Data entries:

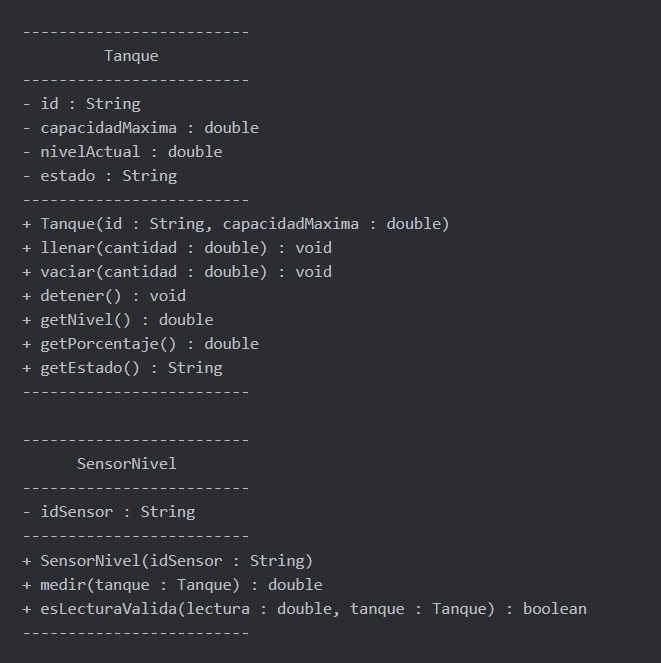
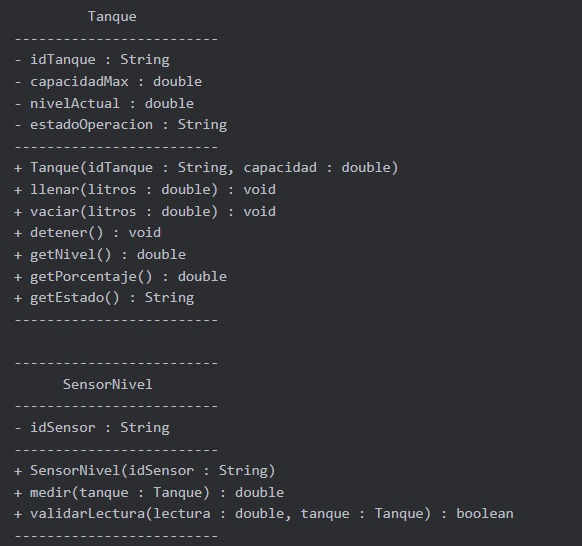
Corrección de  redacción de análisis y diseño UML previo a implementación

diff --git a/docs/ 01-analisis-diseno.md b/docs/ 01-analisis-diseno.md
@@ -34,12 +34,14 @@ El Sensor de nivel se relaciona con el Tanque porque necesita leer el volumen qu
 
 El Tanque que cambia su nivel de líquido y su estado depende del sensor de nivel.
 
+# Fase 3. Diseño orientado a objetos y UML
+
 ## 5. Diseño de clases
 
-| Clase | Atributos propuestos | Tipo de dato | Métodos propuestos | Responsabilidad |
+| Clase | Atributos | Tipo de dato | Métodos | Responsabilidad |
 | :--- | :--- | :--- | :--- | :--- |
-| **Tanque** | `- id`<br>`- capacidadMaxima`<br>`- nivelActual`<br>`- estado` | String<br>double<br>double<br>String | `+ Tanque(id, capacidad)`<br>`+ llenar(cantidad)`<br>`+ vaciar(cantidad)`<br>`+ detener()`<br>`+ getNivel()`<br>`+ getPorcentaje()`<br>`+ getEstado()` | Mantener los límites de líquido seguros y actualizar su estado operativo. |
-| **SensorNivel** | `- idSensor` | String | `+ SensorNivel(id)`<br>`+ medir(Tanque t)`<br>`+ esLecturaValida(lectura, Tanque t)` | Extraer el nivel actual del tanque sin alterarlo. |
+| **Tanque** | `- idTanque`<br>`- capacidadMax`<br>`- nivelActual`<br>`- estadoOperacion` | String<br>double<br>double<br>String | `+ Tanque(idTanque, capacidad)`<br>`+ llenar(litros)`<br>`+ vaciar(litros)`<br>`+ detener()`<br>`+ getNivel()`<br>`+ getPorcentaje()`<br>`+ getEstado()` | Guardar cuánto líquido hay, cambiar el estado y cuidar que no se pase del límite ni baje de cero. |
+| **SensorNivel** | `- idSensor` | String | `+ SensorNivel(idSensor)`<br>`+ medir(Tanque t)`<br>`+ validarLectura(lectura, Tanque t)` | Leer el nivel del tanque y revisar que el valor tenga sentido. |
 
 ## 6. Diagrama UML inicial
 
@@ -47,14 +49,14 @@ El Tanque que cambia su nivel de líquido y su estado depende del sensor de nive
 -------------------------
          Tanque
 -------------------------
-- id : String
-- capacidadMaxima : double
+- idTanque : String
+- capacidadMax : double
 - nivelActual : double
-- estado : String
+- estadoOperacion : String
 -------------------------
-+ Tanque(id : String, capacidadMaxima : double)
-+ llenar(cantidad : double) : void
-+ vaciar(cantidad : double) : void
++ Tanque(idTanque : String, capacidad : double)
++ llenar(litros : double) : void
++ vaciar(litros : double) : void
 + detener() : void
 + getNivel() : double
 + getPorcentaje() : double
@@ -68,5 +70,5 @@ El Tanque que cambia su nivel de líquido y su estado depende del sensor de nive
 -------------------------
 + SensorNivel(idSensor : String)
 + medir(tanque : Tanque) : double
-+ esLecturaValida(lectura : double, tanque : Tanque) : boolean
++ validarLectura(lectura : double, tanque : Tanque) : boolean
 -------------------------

» WHAT YOU ARE ASKED TO DO
All pictures are to be skipped; the lines from the first line of the records through the line containing "el volumen qu" are to be repeated exactly, both ends included.

» WRITTEN ANSWER
Corrección de  redacción de análisis y diseño UML previo a implementación

diff --git a/docs/ 01-analisis-diseno.md b/docs/ 01-analisis-diseno.md
@@ -34,12 +34,14 @@ El Sensor de nivel se relaciona con el Tanque porque necesita leer el volumen qu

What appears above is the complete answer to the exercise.